Brand extension is always a challenge. The success of it depends on various factors such as management vision, marketing strategies, and the ability to differentiate the product and add value for the customers or make it an ‘expert’ product in its product category. But when a brand extension is successful, their results are advantageous for the company, its management, financial assets and the brand value.The Nestle Company that was founded in 1866 by Henry Nestle was initially a baby food company .Now it is the world’s biggest food and beverage company that owes a significant part of its success in the market to numerous fortunate mergers, acquisitions and joint ventures that resulted in various brand extensions. Nowadays, Nestle brand is represented in such product categories as coffee, water (and other beverages), ice cream, infant foods, frozen and refrigerated foods, confectionery, seasonings, pet food, performance, and healthcare nutrition.
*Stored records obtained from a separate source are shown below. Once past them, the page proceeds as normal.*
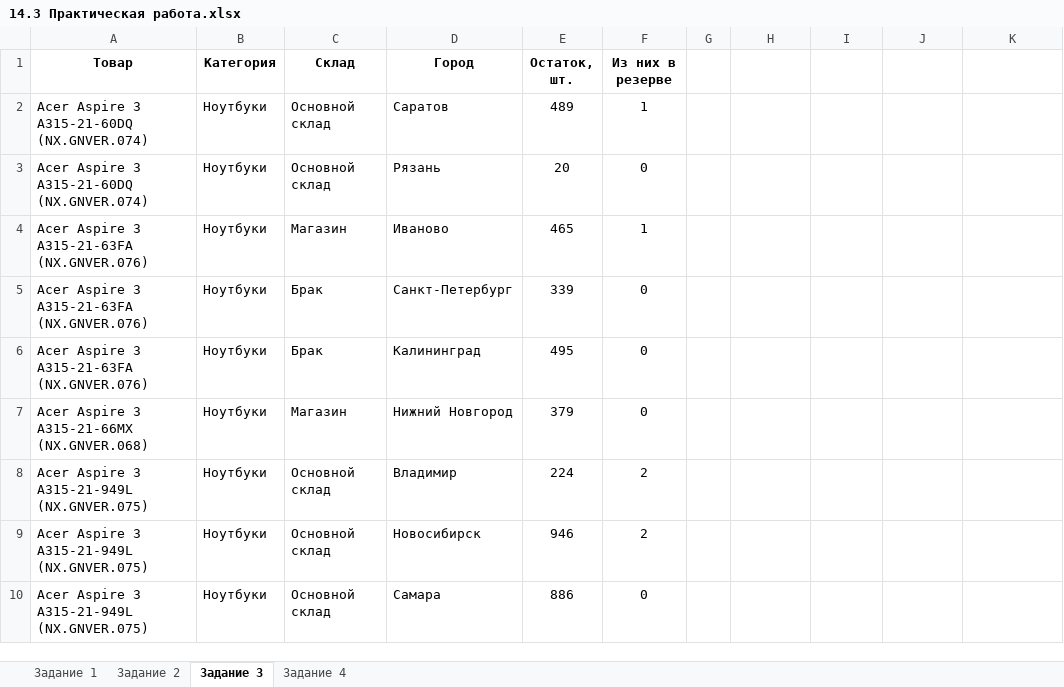
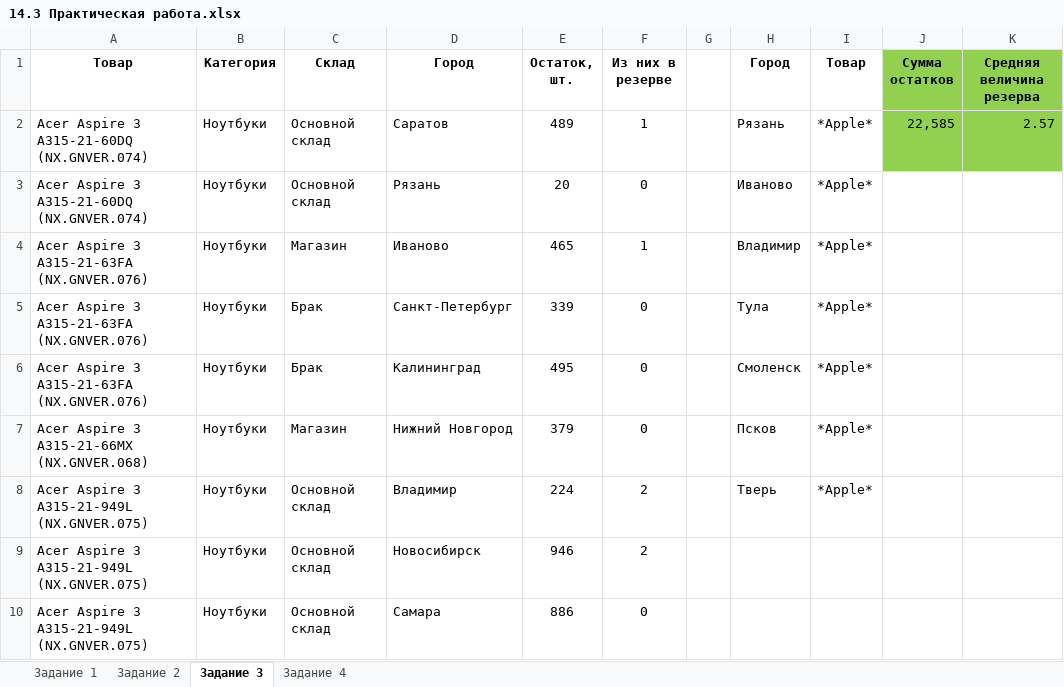
Before and after one commit to VilkovSergey/Excel, an Excel workbook: 14_Расширенный фильтр и функции баз данных/ПРАКТИКА/14.3 Практическая работа.xlsx, sheet Задание 3, drawn as a sheet; only a part is shown; values as stored, in another font and other column widths than the file's, no borders; charts and pictures not drawn; the diff names each change by its address in the sheet, - before the commit and + after, or states it on an @@ line.

```diff
--- a/14_Расширенный фильтр и функции баз данных/ПРАКТИКА/14.3 Практическая работа.xlsx (sheet Задание 3)
+++ b/14_Расширенный фильтр и функции баз данных/ПРАКТИКА/14.3 Практическая работа.xlsx (sheet Задание 3)
-H1: (empty)
+H1: Город
-I1: (empty)
+I1: Товар
-J1: (empty)
+J1: Сумма остатков
-J1:K2 fill: none
+J1:K2 fill: #92D050
-K1: (empty)
+K1: Средняя величина резерва
-H2 (Город): (empty)
+H2 (Город): Рязань
-I2:I8 (Товар): (empty)
+I2:I8 (Товар): *Apple*
-J2 (Сумма остатков): (empty)
+J2 (Сумма остатков): 22,585
-K2 (Средняя величина резерва): (empty)
+K2 (Средняя величина резерва): 2.57
-H3 (Город): (empty)
+H3 (Город): Иваново
-H4 (Город): (empty)
+H4 (Город): Владимир
-H5 (Город): (empty)
+H5 (Город): Тула
-H6 (Город): (empty)
+H6 (Город): Смоленск
-H7 (Город): (empty)
+H7 (Город): Псков
-H8 (Город): (empty)
+H8 (Город): Тверь
```
Also changed, not shown: sheet Задание 1, sheet Задание 2, sheet Задание 4, charts or pictures, 2 other files.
The range of products and brands Nestle provides include such global brands as Nescafe, Taster’s Choice (coffee), Nestea, Nesquik (beverages), Perrier, Vittel (water), Mega, Movenpick, Dreyer’s/Edy’s (ice-cream), Maggi, Buitoni (pasta, soups, billions), Kit Kat, Smarties, Butterfinger, Aero (chocolates), Purina, Friskies, Dog Chow, Cat Chow (pet products), and many more .The Nestle brand extension success is evident from the financial figures the company provides.
According to the corporate consolidated key statistics of 2005, consolidated sales were CHF 91.075 bn, and net profit was CHF 20.58 bn . The sales analysis by the product group is the following: 26% of sales are in beverages, 25,5% are of revenues are from milk and food products, 18% from ready-prepared dishes and ready-cooked dishes, almost 12% from chocolate, 11,5% from pet products, and 6,5% from pharmaceutical products. The figures talk for themselves.
The brand extension into other business fields was successful for Nestle, allowing it to become one of the world’s biggest and highly recognized companies. The brands sometimes are accepted so well, that what initially was planned as brand extension becomes a single independent brand.The growth went further: the 2006 results so far are pleasantly impressive, for Nestle has become the world’s biggest ice cream maker after taking full ownership of US firm Dreyer’s Grand Ice Cream in January 2006. It and the earlier purchase (December 2005) of the Greek company Delta Ice Cream gave Nestle a 17.5% share of the world ice cream market.
It automatically leaves behind Nestle’s primary rival in this field – the Unilever Company .Nowadays, the Nestle Company is changing its initial image of the primary processor of raw materials (e.g., cocoa, coffee, and milk). The company’s management has adopted a strategy of moving into higher-margin food and drink products that guarantee customers’ satisfaction.
There is almost no doubt the company will continue successful growth and development of its products and brands.